Records shown »
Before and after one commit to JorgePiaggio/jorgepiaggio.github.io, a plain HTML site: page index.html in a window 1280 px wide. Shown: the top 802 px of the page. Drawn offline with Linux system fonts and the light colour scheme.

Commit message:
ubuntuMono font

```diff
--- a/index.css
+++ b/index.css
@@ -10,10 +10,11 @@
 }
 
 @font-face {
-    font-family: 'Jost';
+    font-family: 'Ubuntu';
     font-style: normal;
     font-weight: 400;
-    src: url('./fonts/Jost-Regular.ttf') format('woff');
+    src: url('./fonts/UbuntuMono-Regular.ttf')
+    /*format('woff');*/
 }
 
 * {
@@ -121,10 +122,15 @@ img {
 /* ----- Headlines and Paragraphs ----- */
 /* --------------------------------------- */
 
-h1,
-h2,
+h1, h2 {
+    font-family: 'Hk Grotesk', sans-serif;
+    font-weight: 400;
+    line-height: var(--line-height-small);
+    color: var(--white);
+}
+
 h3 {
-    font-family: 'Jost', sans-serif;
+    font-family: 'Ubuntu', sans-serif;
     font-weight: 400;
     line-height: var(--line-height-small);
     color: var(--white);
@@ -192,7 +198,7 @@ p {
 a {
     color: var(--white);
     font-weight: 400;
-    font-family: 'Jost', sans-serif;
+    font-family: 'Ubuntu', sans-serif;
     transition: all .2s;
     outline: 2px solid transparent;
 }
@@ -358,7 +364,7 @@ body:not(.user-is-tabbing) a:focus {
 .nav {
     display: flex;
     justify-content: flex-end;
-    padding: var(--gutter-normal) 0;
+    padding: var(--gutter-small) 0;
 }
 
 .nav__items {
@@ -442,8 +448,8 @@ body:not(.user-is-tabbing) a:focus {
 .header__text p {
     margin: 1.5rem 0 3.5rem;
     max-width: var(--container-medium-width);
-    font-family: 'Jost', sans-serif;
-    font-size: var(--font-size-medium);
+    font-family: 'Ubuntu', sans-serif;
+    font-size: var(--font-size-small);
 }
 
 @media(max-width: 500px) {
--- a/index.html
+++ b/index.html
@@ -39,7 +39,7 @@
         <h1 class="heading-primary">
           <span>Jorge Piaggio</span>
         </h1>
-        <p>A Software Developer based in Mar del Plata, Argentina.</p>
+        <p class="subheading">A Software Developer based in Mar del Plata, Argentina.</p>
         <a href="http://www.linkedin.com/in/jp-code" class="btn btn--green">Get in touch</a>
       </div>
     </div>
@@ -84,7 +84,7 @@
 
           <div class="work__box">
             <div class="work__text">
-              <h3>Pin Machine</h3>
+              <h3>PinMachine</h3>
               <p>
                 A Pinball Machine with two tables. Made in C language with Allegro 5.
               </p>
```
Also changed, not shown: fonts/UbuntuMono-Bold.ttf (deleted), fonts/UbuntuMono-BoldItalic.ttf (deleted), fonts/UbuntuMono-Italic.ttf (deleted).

--

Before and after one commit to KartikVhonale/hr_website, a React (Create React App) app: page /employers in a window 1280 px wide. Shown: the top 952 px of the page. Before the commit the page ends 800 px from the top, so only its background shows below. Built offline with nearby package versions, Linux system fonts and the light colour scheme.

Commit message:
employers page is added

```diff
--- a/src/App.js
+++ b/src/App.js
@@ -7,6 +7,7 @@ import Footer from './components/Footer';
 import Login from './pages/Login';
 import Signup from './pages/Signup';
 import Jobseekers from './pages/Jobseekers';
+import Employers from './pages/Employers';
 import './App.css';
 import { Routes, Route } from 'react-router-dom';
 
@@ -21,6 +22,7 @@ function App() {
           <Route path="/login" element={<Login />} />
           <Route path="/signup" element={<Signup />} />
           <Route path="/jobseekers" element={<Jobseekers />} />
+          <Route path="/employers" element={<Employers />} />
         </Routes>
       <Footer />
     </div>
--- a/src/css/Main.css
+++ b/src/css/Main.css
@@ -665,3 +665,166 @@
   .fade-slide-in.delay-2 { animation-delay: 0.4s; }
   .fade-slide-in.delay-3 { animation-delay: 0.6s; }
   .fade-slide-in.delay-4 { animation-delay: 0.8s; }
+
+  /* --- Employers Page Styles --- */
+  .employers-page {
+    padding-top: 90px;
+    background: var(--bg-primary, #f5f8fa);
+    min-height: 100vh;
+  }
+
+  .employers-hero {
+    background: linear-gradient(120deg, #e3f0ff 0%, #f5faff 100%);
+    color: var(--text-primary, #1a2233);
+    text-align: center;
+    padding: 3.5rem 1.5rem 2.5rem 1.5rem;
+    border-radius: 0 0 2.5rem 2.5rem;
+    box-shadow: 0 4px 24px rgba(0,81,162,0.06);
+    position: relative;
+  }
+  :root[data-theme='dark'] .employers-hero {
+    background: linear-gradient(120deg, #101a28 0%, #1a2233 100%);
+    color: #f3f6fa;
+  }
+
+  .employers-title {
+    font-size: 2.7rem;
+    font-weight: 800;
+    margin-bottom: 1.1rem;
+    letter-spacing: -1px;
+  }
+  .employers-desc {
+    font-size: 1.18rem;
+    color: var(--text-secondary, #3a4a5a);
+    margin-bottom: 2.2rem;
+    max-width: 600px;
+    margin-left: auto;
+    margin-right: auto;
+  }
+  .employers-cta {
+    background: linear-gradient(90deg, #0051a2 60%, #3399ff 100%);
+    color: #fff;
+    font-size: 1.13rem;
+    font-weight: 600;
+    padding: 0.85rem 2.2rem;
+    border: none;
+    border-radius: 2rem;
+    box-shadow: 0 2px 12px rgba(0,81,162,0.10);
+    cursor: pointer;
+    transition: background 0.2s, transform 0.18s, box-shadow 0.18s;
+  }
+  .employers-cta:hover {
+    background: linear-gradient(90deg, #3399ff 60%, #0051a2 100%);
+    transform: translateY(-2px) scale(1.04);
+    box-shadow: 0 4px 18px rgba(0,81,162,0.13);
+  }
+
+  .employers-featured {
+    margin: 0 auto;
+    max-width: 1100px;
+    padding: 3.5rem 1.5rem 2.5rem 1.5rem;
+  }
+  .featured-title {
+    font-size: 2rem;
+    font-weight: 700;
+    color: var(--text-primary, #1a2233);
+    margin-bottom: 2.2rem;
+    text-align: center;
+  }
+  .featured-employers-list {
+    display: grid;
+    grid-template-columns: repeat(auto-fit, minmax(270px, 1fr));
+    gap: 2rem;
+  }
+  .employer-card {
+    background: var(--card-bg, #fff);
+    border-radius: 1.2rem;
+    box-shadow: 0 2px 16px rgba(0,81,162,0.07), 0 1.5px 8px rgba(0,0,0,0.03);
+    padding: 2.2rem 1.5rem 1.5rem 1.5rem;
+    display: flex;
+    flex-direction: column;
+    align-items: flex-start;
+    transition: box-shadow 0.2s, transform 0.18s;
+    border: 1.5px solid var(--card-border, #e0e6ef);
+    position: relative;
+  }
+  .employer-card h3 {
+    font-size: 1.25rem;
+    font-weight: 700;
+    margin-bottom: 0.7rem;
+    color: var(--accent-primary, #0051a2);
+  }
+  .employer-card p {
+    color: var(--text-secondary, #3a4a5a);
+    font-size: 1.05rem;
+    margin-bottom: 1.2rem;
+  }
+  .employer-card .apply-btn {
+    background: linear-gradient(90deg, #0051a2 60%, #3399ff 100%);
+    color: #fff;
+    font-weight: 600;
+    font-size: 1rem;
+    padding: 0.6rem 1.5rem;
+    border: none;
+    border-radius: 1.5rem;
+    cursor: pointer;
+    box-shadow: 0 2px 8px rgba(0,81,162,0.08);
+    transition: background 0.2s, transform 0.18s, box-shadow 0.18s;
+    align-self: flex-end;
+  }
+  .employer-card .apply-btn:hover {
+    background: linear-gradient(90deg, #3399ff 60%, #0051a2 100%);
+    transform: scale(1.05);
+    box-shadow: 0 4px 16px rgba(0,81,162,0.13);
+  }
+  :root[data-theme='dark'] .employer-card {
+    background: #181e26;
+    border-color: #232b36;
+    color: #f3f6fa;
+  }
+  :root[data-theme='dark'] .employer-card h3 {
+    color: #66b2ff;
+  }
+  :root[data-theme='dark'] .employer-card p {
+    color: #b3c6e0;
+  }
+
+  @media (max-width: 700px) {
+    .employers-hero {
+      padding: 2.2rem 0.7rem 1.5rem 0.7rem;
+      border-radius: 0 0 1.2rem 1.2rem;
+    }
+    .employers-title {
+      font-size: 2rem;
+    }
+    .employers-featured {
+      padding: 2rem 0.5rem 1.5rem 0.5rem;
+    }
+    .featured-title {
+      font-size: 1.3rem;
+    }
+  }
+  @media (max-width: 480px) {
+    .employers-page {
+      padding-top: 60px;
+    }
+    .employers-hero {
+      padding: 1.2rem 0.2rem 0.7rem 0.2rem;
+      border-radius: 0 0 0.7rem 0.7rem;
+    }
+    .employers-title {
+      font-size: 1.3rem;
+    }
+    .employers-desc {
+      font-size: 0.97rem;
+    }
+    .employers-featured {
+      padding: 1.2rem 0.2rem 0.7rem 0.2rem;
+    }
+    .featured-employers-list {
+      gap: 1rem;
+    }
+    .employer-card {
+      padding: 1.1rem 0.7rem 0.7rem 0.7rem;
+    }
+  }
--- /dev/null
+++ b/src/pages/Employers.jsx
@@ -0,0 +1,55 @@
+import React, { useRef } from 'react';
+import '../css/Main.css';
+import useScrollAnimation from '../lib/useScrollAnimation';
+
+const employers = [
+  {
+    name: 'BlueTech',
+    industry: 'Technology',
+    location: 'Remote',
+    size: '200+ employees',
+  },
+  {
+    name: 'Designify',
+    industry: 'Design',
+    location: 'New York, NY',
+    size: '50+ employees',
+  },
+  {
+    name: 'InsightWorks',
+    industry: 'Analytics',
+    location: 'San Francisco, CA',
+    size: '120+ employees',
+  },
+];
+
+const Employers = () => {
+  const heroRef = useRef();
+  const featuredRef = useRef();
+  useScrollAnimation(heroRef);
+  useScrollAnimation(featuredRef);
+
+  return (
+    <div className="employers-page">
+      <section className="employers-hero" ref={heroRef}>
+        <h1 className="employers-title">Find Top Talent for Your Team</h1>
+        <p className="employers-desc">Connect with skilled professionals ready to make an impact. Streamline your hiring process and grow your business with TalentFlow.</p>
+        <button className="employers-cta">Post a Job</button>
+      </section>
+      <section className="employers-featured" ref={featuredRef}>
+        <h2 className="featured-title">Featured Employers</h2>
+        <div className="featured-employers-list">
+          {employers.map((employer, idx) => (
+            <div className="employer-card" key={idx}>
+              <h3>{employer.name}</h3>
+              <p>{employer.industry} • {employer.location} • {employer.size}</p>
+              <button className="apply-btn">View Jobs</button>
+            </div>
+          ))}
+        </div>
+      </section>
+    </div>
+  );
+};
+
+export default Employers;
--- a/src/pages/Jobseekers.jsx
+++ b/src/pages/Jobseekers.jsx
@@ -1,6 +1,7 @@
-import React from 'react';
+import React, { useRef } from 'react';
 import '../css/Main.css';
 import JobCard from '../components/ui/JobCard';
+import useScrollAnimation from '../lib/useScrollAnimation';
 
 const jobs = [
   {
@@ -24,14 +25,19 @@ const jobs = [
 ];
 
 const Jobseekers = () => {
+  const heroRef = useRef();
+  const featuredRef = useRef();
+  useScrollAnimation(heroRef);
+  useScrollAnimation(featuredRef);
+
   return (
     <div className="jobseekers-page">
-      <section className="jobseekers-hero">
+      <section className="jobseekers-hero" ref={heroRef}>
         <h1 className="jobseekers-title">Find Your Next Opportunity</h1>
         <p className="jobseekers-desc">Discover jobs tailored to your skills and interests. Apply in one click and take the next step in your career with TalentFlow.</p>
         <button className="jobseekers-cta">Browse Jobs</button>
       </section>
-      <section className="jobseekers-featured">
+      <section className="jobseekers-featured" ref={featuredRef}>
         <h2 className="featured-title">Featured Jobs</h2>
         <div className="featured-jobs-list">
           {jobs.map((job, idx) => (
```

Task statement »
Across all the entries above, how many lines have the word "pages" in them? Only the number, please.

Result of the task »
7